The course will also look at the major studios (and the independents), their approaches to production type, their modes of production, along with distribution and exhibition strategies. It will also consider the ways in which the studios have used genre as a means of differentiating film products, the function of stars and performance, and the role of authorship in both understanding the work of key directors and the marketing of films. A range of critical accounts of Hollywood will also be referenced to aid our understanding of its operations. We will be looking at a range of films, from classics of Hollywood's golden age to groundbreaking films of the 'new' Hollywood and more recent productions. The tutor will provide notes for each session and no prior reading is required but you may wish to consider the following:
Hollywood Cinema (Second Edition) by Richard Maltby, (Blackwell, 2003).

This is a live online course. You will need:
- Internet connection. The classes work best with Chrome.
- A computer with microphone and camera is best (e.g. a PC/laptop/iMac/MacBook), or a tablet/iPad/smart phone/iPhone if you don't have a computer.
- Earphones/headphones/speakers.
We will contact you with joining instructions before your course starts.

What will we cover?
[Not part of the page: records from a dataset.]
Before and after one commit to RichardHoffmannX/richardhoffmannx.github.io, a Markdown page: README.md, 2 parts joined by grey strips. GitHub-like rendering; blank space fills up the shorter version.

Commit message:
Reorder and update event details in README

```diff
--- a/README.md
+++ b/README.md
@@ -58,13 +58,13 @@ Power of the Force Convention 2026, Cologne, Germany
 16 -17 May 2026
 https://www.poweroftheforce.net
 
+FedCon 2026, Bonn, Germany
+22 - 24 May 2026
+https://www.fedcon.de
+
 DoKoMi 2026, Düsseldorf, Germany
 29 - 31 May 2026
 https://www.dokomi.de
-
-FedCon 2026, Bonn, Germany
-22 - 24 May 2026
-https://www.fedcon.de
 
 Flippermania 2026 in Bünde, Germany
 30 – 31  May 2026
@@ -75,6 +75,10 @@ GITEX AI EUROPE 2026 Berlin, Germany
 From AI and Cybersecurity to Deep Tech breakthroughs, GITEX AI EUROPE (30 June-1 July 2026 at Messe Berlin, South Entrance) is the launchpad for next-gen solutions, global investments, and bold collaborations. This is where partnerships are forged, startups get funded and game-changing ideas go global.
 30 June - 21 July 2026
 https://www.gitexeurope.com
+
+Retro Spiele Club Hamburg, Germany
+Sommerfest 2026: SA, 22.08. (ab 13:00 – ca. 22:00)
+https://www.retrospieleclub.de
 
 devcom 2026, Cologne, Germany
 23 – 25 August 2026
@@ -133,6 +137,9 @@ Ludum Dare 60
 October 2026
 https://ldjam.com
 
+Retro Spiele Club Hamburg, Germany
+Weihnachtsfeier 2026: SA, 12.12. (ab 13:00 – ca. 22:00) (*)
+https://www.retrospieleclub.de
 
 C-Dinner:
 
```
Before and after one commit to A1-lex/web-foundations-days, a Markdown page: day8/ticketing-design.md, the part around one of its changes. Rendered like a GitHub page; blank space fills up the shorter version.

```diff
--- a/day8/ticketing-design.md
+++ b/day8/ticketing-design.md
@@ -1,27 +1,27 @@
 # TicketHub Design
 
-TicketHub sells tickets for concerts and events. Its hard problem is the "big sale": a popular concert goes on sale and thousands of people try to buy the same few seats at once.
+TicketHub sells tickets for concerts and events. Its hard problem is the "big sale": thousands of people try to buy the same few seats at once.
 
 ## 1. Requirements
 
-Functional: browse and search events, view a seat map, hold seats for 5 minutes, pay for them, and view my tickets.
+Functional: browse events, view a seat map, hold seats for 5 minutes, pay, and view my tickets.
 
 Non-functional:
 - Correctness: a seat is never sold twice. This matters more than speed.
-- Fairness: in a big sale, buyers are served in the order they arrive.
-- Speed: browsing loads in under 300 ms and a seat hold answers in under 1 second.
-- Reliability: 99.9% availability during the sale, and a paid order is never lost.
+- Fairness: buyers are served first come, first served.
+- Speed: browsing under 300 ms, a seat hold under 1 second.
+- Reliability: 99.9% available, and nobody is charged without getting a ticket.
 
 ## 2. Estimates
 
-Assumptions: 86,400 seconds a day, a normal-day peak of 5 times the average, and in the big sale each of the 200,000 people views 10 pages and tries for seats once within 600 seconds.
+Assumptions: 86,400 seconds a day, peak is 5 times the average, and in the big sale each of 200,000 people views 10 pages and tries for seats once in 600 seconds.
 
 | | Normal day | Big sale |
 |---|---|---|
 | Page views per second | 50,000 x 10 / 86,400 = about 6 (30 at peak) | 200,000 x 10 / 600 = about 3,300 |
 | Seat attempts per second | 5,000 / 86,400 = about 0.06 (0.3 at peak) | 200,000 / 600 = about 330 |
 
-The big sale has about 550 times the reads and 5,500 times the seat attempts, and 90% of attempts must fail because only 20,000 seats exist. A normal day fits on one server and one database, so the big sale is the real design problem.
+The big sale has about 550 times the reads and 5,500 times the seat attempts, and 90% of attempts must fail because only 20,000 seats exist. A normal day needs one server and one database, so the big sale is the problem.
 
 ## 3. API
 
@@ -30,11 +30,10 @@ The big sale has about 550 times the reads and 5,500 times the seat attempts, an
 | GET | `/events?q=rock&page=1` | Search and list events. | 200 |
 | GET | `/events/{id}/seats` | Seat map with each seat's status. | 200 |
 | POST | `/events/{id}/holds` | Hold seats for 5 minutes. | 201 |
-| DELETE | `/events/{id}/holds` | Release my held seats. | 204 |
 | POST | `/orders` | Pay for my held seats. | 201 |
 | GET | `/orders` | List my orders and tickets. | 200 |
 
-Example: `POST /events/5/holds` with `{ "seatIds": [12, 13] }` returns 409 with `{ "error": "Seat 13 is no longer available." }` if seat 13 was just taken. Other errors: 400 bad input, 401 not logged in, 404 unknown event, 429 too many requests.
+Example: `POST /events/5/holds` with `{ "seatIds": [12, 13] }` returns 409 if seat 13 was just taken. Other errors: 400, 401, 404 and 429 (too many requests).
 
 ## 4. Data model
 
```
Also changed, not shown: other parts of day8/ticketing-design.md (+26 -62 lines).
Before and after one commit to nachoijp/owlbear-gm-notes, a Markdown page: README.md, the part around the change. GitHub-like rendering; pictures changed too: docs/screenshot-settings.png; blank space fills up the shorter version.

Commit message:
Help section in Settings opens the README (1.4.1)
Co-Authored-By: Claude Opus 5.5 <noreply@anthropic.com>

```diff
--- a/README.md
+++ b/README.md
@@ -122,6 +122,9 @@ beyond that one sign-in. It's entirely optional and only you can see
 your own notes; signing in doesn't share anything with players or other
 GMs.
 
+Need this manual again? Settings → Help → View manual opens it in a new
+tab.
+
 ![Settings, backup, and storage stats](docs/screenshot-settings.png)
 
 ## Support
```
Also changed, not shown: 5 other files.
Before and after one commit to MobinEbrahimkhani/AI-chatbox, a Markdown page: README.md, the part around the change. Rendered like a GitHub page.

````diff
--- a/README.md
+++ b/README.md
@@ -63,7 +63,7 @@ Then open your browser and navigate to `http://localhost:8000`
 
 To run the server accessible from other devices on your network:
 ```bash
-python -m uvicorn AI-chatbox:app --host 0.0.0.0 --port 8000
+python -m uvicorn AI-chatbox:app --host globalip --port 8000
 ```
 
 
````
• American film history
• Classical Hollywood and mode of production
• Post-classical Hollywood and mode of production
• Narrative
• Classical and post-classical film style
• Genre and Hollywood
• Authorship
• Production, distribution and exhibition
• Audiences
• Critical accounts of Hollywood cinema.

What will I achieve?
By the end of this course you should be able to...

• Assess the history and development of Hollywood cinema and evaluate key periods in its development
• Understand and describe the industrial operations of Hollywood filmmaking
• Describe and assess classical film style and narrative
• Describe and assess post-classical film style and narrative
• Describe and assess the function of genre in Hollywood cinema (and identify a range of key films)
• Evaluate key theories of authorship and Hollywood cinema (and identify a range of key directors)
• Evaluate various audiences for Hollywood cinema
• Assess the significance of various technological developments in Hollywood filmmaking
• Assess a range of critical accounts of Hollywood cinema.

What level is the course and do I need any particular skills?

The course is suitable for all levels and you do not require any particular skills - just an enthusiasm for film and discussing film. The course will provide an introduction to the subject but will also be useful for those wishing to build on existing knowledge in the subject area.

How will I be taught, and will there be any work outside the class?

Screenings of extracts from films, talks by the tutor, reading materials, small and large group discussions. It might also be a good idea to see what you can find out about the subject in advance of the class (see the reading and films mentioned above) but this is not essential.

Are there any other costs? Is there anything I need to bring?

You will require a pen and paper (or laptop/device) but the tutor will provide all other materials such as handouts. The tutor will show extracts from films and you do not have to obtain them.

When I've finished, what course can I do next?

Look for other Film Studies courses on our website at, Culture and Writing/Film Studies.

Jon Wisbey

Jon Wisbey teaches film at City Lit and Morley College. He was for many years a committee member and vice-chair of Chelmsford Film Club, screening contemporary and classic world cinema releases. He has an MA in Film Studies from the University of East Anglia. His teaching focuses on classical and post-classical Hollywood, European cinema, British cinema, film noir and horror cinema.

Please note: We reserve the right to change our tutors from those advertised. This happens rarely, but if it does, we are unable to refund fees due to this. Our tutors may have different teaching styles; however we guarantee a consistent quality of teaching in all our courses.